Parshat Vayera Dvar Torah
This week we read Parashat Vayera. What does Vayera mean? Vayera means that G-d shows himself to Abraham. This refers to the time when the angels came to visit Abraham on the third day after his brit. But we aren’t going to delve into this part of the story, today we are going to take a look at how we learn about the power of prayer.
Parashat Vayera Summary
- Abraham visited by the Angels
- Abraham argues with Hashem to save the city of Sodom
- Destruction of Sodom
- Birth of Isaac
- Yishmael and Hagar sent away
- The Akeidah – the binding of Isaac
- Birth of Rivka
Parashat Vayera Dvar Torah

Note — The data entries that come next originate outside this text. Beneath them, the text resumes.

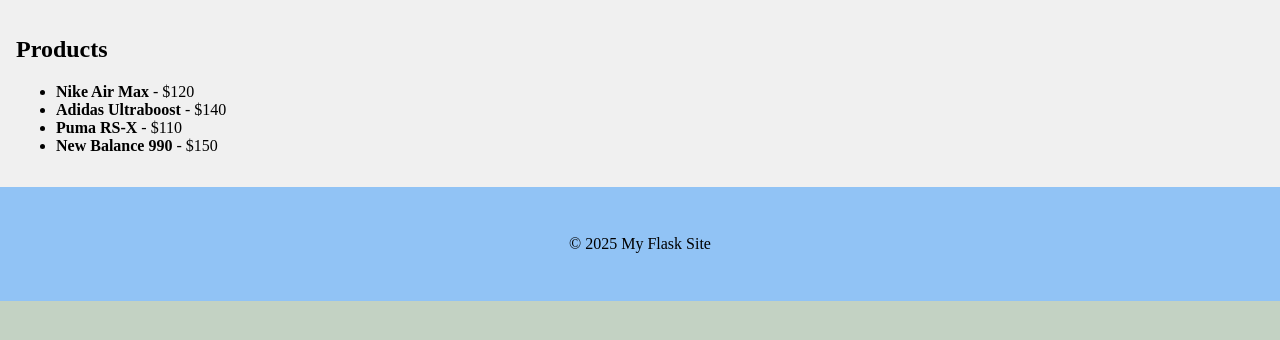
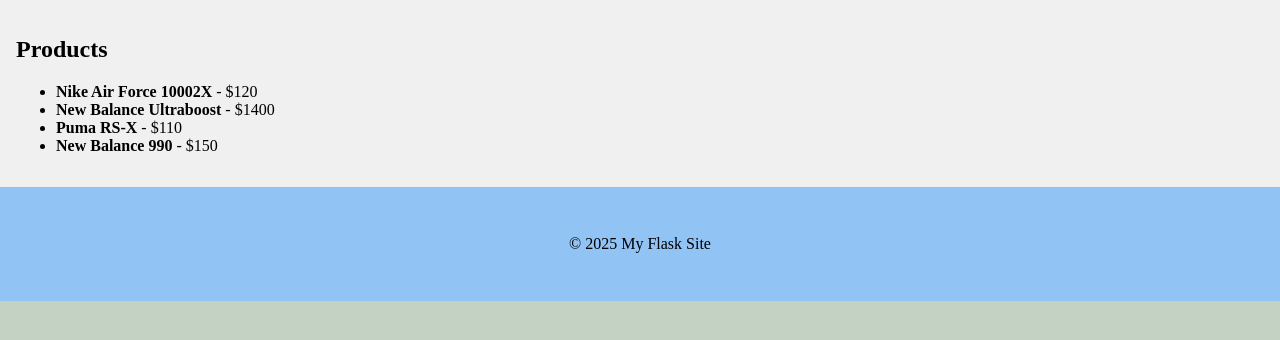
Before and after one commit to rikardajsman/Webbservertemplates, a Flask app: page /products in a window 1280 px wide. Shown: the part 50-390 px from the top of the page. Run offline with Flask 3, Linux system fonts and the light colour scheme.

Commit message:
Några intressanta saker.

```diff
--- a/template-inheritance/app.py
+++ b/template-inheritance/app.py
@@ -16,8 +16,8 @@
 @app.route('/products')
 def product():
     sneakers = [
-        {'name': 'Nike Air Max', 'price': 120},
-        {'name': 'Adidas Ultraboost', 'price': 140},
+        {'name': 'Nike Air Force 10002X', 'price': 120},
+        {'name': 'New Balance Ultraboost', 'price': 1400},
         {'name': 'Puma RS-X', 'price': 110},
         {'name': 'New Balance 990', 'price': 150}
     ]
--- a/template-inheritance/templates/about.html
+++ b/template-inheritance/templates/about.html
@@ -4,5 +4,5 @@
 {# this content block overrides the content block in _base.html #}
 {% block content %}
 <h2>About This Site</h2>
-<p>This is a simple Flask project demonstrating template inheritance.</p>
+<p>Den här är en Flask-projekt som experminterar på hur man kan använda mallar i Flask.</p>
 {% endblock %}
```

Parashat Vayera teaches us about prayer and how to pray. In our Parasha we have for the first time Abraham, arguing with Hashem. Hashem had revealed to Abraham His plan to destroy the evil cities of Sodom and Gemorah. Cities whose values differ from those of Abraham. Abraham’s response is to stand and fight.
He cannot accept that Hashem, the righteous judge, would not act with righteousness. In a departure from what we read regarding Noah, Abraham argues and negotiates with Hashem, Maybe there are 50 righteous people, will you save the cities if there are 50 righteous? What about 45? 40? 30, 20 or 10? The Torah does not reveal to us if Abraham is successful in his defense on behalf of the city of Sodom. It appears that he failed. The cities are destroyed. So what did he achieve?
In the morning Abraham wakes up and stands at the place where he had stood before. He may have thought that his prayers had not worked when he saw the smoke rising from the destroyed cities.However, when we read the story, we see that this is not true. Lot and his family are saved, as well as the city of Zoar and its residents. Zoar was one of the 5 cities that were to be destroyed.
Parshat Vayera The Meaning Of Prayer
We do not know the power of our prayers.
No prayer goes unanswered.
The answer may not what we expected
Prayer is Chutzpah. What right do we have to approach Hashem and demand that He change his mind? Yet this is exactly what Abraham does. We see that Hashem is not angry with Abraham. To pray and ask on behalf of others is exactly what Hashem wants of us.
Abraham’s prayer becomes the paradigm and formula as to how we approach Hashem. How? Abraham stands before Hashem- so too do we in the Amidah. Abraham returns to the same place- he has a fixed place to pray. So to do we have a fixed place to pray. Abraham opened his prayer with praise, then made his request. Our prayers follow the same format. The structure of our prayers begins with praise and then moves to requests.
We begin our prayers by invoking the phrase G-d of Abraham- for we, as his descendants follow in his footsteps and formula when we pray to Hashem.
We do not appreciate the power of our prayers. Sometimes the prayers are answered immediately. Sometimes they need to accumulate to have an effect, as Moses did when he prayed for 40 days to gain atonement for the Jewish People. We prayed for 2000 years for a homeland. A hope that was fulfilled in our generation.
The Jewish People have survived because we understood that there is a power to prayer. We learned this from Abraham.
Prayer A Dialogue
Jewish Prayer was introduced to us by our Father Abraham. He was the one who introduced the idea of praying in the morning. Abraham also taught us that prayer is a conversation, a dialogue between ourselves and the Master of the Universe. We have this gift every day.
Praying is not easy. To appreciate the depth of our prayers and the nuances in the text is beyond our ability. For many, the Hebrew is hard, it is poetic and difficult to understand. This is the challenge that we all face. I have suggested to many congregants that it is better to say fewer prayers with true intention than to rush through all the prayers in the Siddur.
The siddur is not just a prayer book, it also is a commentary and an explanation of many of the key principles of Judaism. Each of us can gain, not only praying from a siddur, but also by spending some time to analyse what it is we are saying and why we say it.
Isn’t it time that we, the descendants of Abraham, follow in his footsteps and engage in a dialogue with the Divine?